Round 1: 20 players

Round 2: 13 players

Round 3: 5 players (John Brown missed by one point)

Round 4: 3 players

Round 5: 3 players

I can't say definitively that a Nacua or St. Brown isn't hiding in 2024, but that's certainly not the way to bet.

If we broadly define a rookie "hit" as 100 or more points, and a rookie "miss" as fewer than 100 points, here's the rookie hit rate by round.

Round 1: about 50%

Round 2: about 25%

Round 3: about 15%

After Round 3: you're playing the lotto

Although the first round has the highest hit rate, the 10 best rookie seasons over this survey have an interesting dispersion.

First Round: 4 players

Second Round: 4 players

Fifth Round: 2 players, Hill and Nacua

But perhaps that's a game of arbitrary endpoints. WRs 11-16 are all first-round picks.

Let's pivot to the present. Looking at the rookie class of 2024, here's how I'm initially viewing them for fantasy 2024, using the traffic-light grading system:

  • Marvin Harrison Jr. — Green Light (though his ADP has helium written all over it)

  • Malik Nabers — Yellow Light (can Brian Daboll coach up Daniel Jones again?)

  • Rome Odunze — Yellow Light (fantastic skills but lots of competition for the ball)

  • Brian Thomas Jr. — Yellow Light (open to it turning green this summer)

  • Xavier Worthy — Yellow Light (but he might be redundant with Hollywood Brown around, at least for one year)

  • Ricky Pearsall — Red Light (crowded room, will probably need a year)

  • Xavier Legette — Red Light (but maybe Dave Canales is a miracle worker)

  • Keon Coleman — Yellow Light (not a separator but has contested-catch skills and there's a target need)

  • Ladd McConkey — Yellow Light (could easily lead this team in targets)

  • Ja'Lynn Polk — Red Light (uncertain QB play and teammate Javon Baker might be more interesting)

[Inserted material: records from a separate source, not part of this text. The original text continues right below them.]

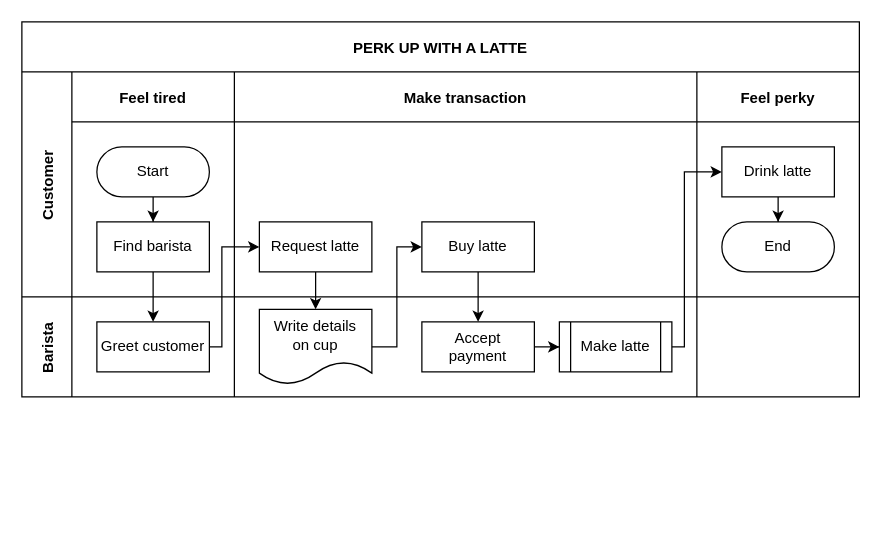
Earlier version of the draw.io diagram 名称未設定ファイル.drawio (yuichi-tanaka95/kikaikeisanka). Source tidied: cells renumbered, new cells numbered last; positions are measured from the earlier drawing's top-left corner, leaving out a move shared by most shapes. Both pictures are drawn from the tidied source at 125%, with x=0, y=0 at pixel (21, 21).
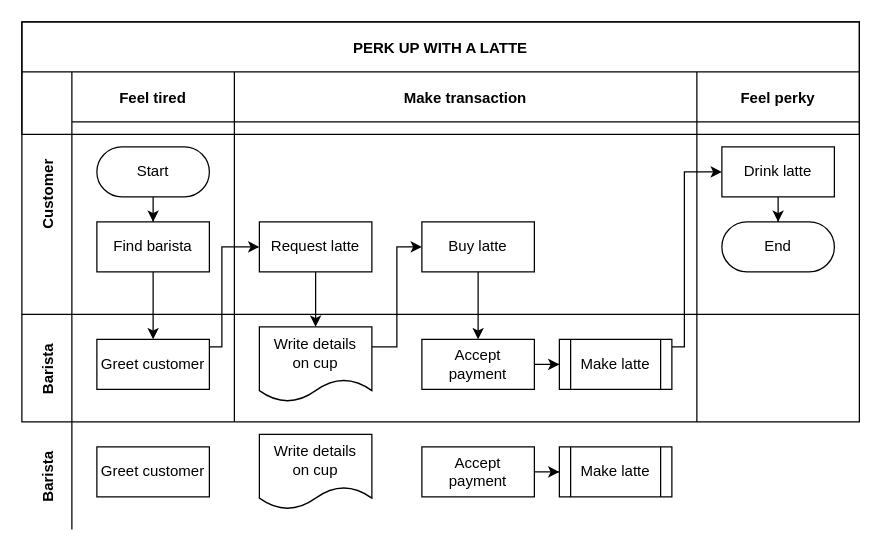
Above is the later version.

Commit message:
FlowChart10/10/11:38.drawio を更新します

What changed in the source:
```diff
@@
+    <mxCell id="30" style="rounded=0;whiteSpace=wrap;html=1;rotation=0;" parent="1" vertex="1">
+      <mxGeometry x="100" y="390" width="670" height="90" relative="1" as="geometry" />
+    </mxCell>
     <mxCell id="2" value="PERK UP WITH A LATTE" style="shape=table;childLayout=tableLayout;startSize=40;fillColor=none;fontStyle=1;" parent="1" vertex="1">
-      <mxGeometry width="670" height="300" as="geometry" />
+      <mxGeometry width="670" height="320" as="geometry" />
     </mxCell>
@@
     <mxCell id="4" value="Customer" style="shape=tableRow;horizontal=0;swimlaneHead=0;swimlaneBody=0;top=0;left=0;bottom=0;right=0;fillColor=none;startSize=40;fontStyle=1;" parent="2" vertex="1">
-      <mxGeometry y="40" width="670" height="180" as="geometry" />
+      <mxGeometry y="40" width="670" height="194" as="geometry" />
     </mxCell>
     <mxCell id="5" value="Feel tired" style="swimlane;swimlaneHead=0;swimlaneBody=0;fillColor=none;startSize=40;fontStyle=1;" parent="4" vertex="1">
-      <mxGeometry x="40" width="130" height="180" as="geometry" />
+      <mxGeometry x="40" width="130" height="194" as="geometry" />
     </mxCell>
@@
     <mxCell id="9" value="Make transaction" style="swimlane;swimlaneHead=0;swimlaneBody=0;fillColor=none;startSize=40;fontStyle=1;" parent="4" vertex="1">
-      <mxGeometry x="170" width="370" height="180" as="geometry" />
+      <mxGeometry x="170" width="370" height="194" as="geometry" />
     </mxCell>
@@
     <mxCell id="12" value="Feel perky" style="swimlane;swimlaneHead=0;swimlaneBody=0;fillColor=none;startSize=40;fontStyle=1;" parent="4" vertex="1">
-      <mxGeometry x="540" width="130" height="180" as="geometry" />
+      <mxGeometry x="540" width="130" height="194" as="geometry" />
     </mxCell>
@@
     <mxCell id="16" value="Barista" style="shape=tableRow;horizontal=0;swimlaneHead=0;swimlaneBody=0;top=0;left=0;bottom=0;right=0;fillColor=none;startSize=40;fontStyle=1;" parent="2" vertex="1">
-      <mxGeometry y="220" width="670" height="80" as="geometry" />
+      <mxGeometry y="234" width="670" height="86" as="geometry" />
     </mxCell>
     <mxCell id="17" style="swimlane;swimlaneHead=0;swimlaneBody=0;fillColor=none;startSize=0;fontStyle=1;" parent="16" vertex="1">
-      <mxGeometry x="40" width="130" height="80" as="geometry" />
+      <mxGeometry x="40" width="130" height="86" as="geometry" />
     </mxCell>
@@
     <mxCell id="19" style="swimlane;swimlaneHead=0;swimlaneBody=0;fillColor=none;startSize=0;fontStyle=1;" parent="16" vertex="1">
-      <mxGeometry x="170" width="370" height="80" as="geometry" />
+      <mxGeometry x="170" width="370" height="86" as="geometry" />
     </mxCell>
@@
     <mxCell id="24" style="swimlane;swimlaneHead=0;swimlaneBody=0;fillColor=none;startSize=0;fontStyle=1;" parent="16" vertex="1">
-      <mxGeometry x="540" width="130" height="80" as="geometry" />
+      <mxGeometry x="540" width="130" height="86" as="geometry" />
     </mxCell>
@@
+    <mxCell id="31" value="Barista" style="shape=tableRow;horizontal=0;swimlaneHead=0;swimlaneBody=0;top=0;left=0;bottom=0;right=0;fillColor=none;startSize=40;fontStyle=1;" parent="1" vertex="1">
+      <mxGeometry y="320" width="670" height="86" as="geometry" />
+    </mxCell>
+    <mxCell id="32" style="swimlane;swimlaneHead=0;swimlaneBody=0;fillColor=none;startSize=0;fontStyle=1;" parent="31" vertex="1">
+      <mxGeometry x="40" width="130" height="86" as="geometry" />
+    </mxCell>
+    <mxCell id="33" value="Greet customer" style="rounded=0;whiteSpace=wrap;html=1;" parent="32" vertex="1">
+      <mxGeometry x="20" y="20" width="90" height="40" as="geometry" />
+    </mxCell>
+    <mxCell id="34" style="swimlane;swimlaneHead=0;swimlaneBody=0;fillColor=none;startSize=0;fontStyle=1;" parent="31" vertex="1">
+      <mxGeometry x="170" width="370" height="86" as="geometry" />
+    </mxCell>
+    <mxCell id="35" style="edgeStyle=orthogonalEdgeStyle;rounded=0;jettySize=auto;html=1;" parent="34" edge="1" source="36" target="38">
+      <mxGeometry relative="1" as="geometry" />
+    </mxCell>
+    <mxCell id="36" value="Accept&lt;br&gt;payment" style="rounded=0;whiteSpace=wrap;html=1;" parent="34" vertex="1">
+      <mxGeometry x="150" y="20" width="90" height="40" as="geometry" />
+    </mxCell>
+    <mxCell id="37" value="Write details&lt;br&gt;on cup" style="shape=document;whiteSpace=wrap;html=1;boundedLbl=1;" parent="34" vertex="1">
+      <mxGeometry x="20" y="10" width="90" height="60" as="geometry" />
+    </mxCell>
+    <mxCell id="38" value="Make latte" style="shape=process;whiteSpace=wrap;html=1;backgroundOutline=1;" parent="34" vertex="1">
+      <mxGeometry x="260" y="20" width="90" height="40" as="geometry" />
+    </mxCell>
+    <mxCell id="39" style="swimlane;swimlaneHead=0;swimlaneBody=0;fillColor=none;startSize=0;fontStyle=1;" parent="31" vertex="1">
+      <mxGeometry x="540" width="130" height="86" as="geometry" />
+    </mxCell>
```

Anyone I didn't mention? I'll try to be open-minded all summer. Puka Nacua says that's important.